** Opening EXERCISE MATERIALS block **

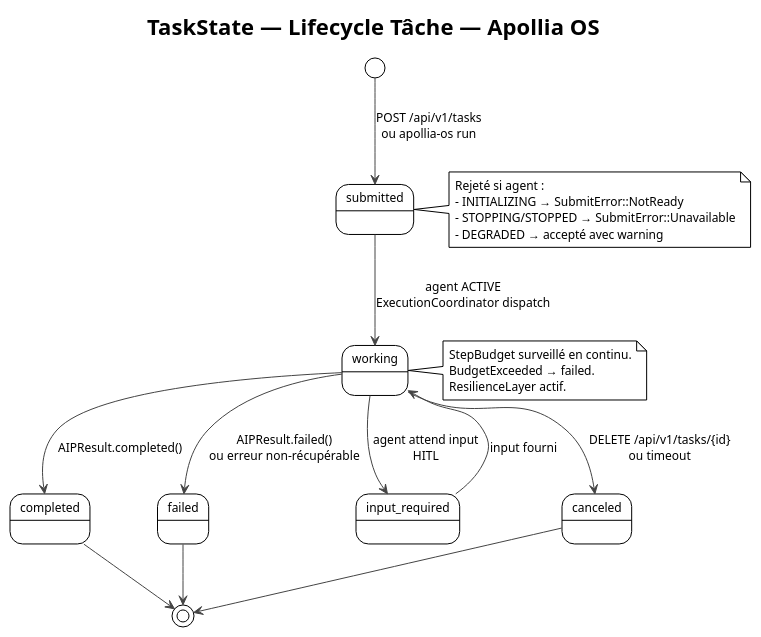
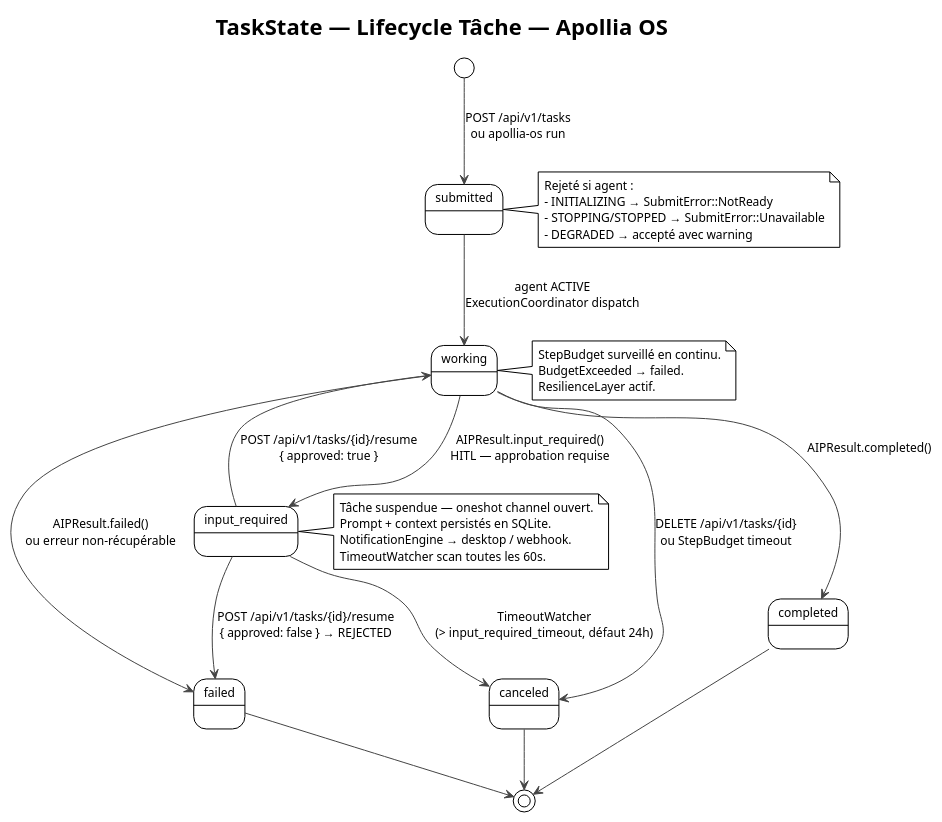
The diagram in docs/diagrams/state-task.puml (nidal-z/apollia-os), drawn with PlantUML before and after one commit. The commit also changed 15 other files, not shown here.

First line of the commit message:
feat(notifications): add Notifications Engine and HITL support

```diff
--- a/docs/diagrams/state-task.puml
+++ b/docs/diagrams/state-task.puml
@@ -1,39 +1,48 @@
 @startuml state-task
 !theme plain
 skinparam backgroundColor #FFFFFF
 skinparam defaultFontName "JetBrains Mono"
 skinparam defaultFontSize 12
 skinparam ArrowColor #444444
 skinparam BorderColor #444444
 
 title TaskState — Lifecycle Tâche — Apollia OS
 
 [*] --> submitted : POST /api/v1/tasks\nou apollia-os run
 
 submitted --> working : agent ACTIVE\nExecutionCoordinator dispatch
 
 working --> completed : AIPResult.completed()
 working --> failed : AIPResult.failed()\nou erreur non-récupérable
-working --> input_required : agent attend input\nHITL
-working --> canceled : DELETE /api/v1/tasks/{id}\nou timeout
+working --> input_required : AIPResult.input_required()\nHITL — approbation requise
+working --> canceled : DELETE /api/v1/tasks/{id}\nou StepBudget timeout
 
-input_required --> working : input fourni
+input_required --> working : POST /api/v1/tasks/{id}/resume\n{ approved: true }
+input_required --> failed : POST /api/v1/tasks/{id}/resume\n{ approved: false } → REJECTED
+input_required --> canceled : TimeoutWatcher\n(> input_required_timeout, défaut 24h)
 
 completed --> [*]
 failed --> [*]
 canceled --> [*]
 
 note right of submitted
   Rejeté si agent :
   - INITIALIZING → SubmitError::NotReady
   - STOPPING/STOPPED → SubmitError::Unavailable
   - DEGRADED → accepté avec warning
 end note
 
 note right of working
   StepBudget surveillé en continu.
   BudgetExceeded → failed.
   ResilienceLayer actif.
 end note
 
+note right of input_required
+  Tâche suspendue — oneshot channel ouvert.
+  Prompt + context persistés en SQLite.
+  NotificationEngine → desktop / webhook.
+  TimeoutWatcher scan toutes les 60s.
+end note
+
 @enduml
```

** Closing EXERCISE MATERIALS block **
** Opening EXERCISE MATERIALS block **

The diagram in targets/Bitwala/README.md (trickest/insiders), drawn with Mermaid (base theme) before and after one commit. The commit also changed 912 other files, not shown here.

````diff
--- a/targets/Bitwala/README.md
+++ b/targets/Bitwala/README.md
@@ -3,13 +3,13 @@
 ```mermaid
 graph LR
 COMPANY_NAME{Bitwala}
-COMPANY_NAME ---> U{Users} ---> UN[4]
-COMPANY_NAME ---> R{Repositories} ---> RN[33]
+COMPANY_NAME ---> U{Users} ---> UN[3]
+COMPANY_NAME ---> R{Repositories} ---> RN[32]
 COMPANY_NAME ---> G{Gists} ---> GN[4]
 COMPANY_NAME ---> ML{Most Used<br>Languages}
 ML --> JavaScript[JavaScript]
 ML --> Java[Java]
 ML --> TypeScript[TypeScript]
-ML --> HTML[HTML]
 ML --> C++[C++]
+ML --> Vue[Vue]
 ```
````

** Closing EXERCISE MATERIALS block **
** Opening EXERCISE MATERIALS block **

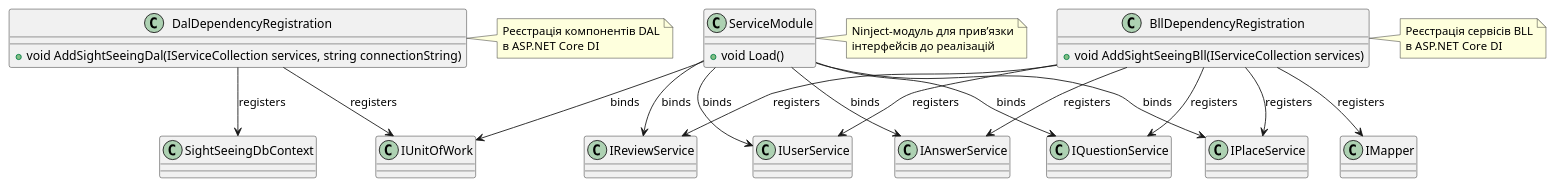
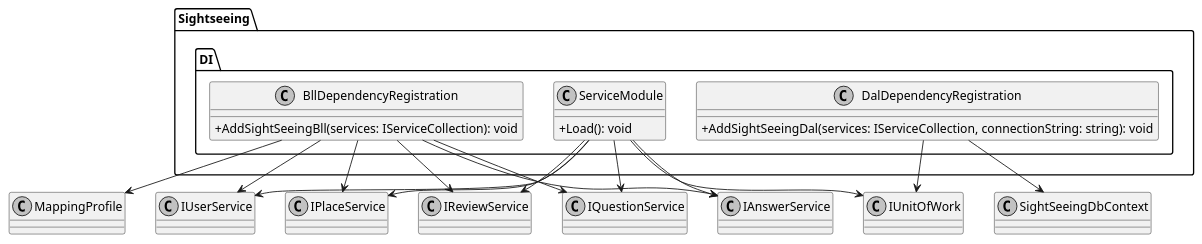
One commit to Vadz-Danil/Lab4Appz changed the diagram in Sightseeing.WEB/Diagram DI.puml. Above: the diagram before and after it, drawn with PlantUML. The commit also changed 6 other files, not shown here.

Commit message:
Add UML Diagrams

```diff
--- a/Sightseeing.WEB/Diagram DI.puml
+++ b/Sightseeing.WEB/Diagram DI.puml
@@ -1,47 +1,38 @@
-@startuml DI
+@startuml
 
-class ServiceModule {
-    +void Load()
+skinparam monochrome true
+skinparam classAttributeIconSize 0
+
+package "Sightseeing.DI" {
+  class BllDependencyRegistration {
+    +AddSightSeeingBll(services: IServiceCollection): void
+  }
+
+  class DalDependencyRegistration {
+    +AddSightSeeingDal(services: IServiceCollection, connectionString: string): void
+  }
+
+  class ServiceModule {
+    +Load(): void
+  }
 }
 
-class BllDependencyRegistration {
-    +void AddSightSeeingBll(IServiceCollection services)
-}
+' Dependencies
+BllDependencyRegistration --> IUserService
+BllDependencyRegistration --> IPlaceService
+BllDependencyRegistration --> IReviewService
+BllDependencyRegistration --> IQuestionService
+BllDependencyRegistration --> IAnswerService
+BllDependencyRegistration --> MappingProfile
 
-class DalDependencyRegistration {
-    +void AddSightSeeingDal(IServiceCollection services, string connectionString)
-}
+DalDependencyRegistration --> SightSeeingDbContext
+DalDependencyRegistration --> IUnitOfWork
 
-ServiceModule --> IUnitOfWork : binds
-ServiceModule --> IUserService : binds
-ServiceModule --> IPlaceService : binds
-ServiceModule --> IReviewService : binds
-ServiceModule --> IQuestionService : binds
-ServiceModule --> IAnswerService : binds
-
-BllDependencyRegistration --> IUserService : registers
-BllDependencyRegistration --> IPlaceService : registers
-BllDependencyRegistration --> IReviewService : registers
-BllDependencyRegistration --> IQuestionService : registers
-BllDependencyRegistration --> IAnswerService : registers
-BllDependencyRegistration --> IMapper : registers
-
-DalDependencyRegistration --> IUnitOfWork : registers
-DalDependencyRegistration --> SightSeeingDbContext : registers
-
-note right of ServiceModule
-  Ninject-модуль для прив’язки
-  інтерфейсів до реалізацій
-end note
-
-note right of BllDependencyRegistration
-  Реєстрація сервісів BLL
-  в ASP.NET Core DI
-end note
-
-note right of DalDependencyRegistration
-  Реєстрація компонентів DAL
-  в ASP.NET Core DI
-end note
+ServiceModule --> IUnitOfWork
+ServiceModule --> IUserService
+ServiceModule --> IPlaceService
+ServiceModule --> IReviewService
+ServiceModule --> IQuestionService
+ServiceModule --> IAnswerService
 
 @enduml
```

** Closing EXERCISE MATERIALS block **

## INSTRUCTIONS TO FOLLOW
Search the data above for lines holding "registers" and copy each of them.

## RESULT OF THIS TASK
-BllDependencyRegistration --> IUserService : registers
-BllDependencyRegistration --> IPlaceService : registers
-BllDependencyRegistration --> IReviewService : registers
-BllDependencyRegistration --> IQuestionService : registers
-BllDependencyRegistration --> IAnswerService : registers
-BllDependencyRegistration --> IMapper : registers
-DalDependencyRegistration --> IUnitOfWork : registers
-DalDependencyRegistration --> SightSeeingDbContext : registers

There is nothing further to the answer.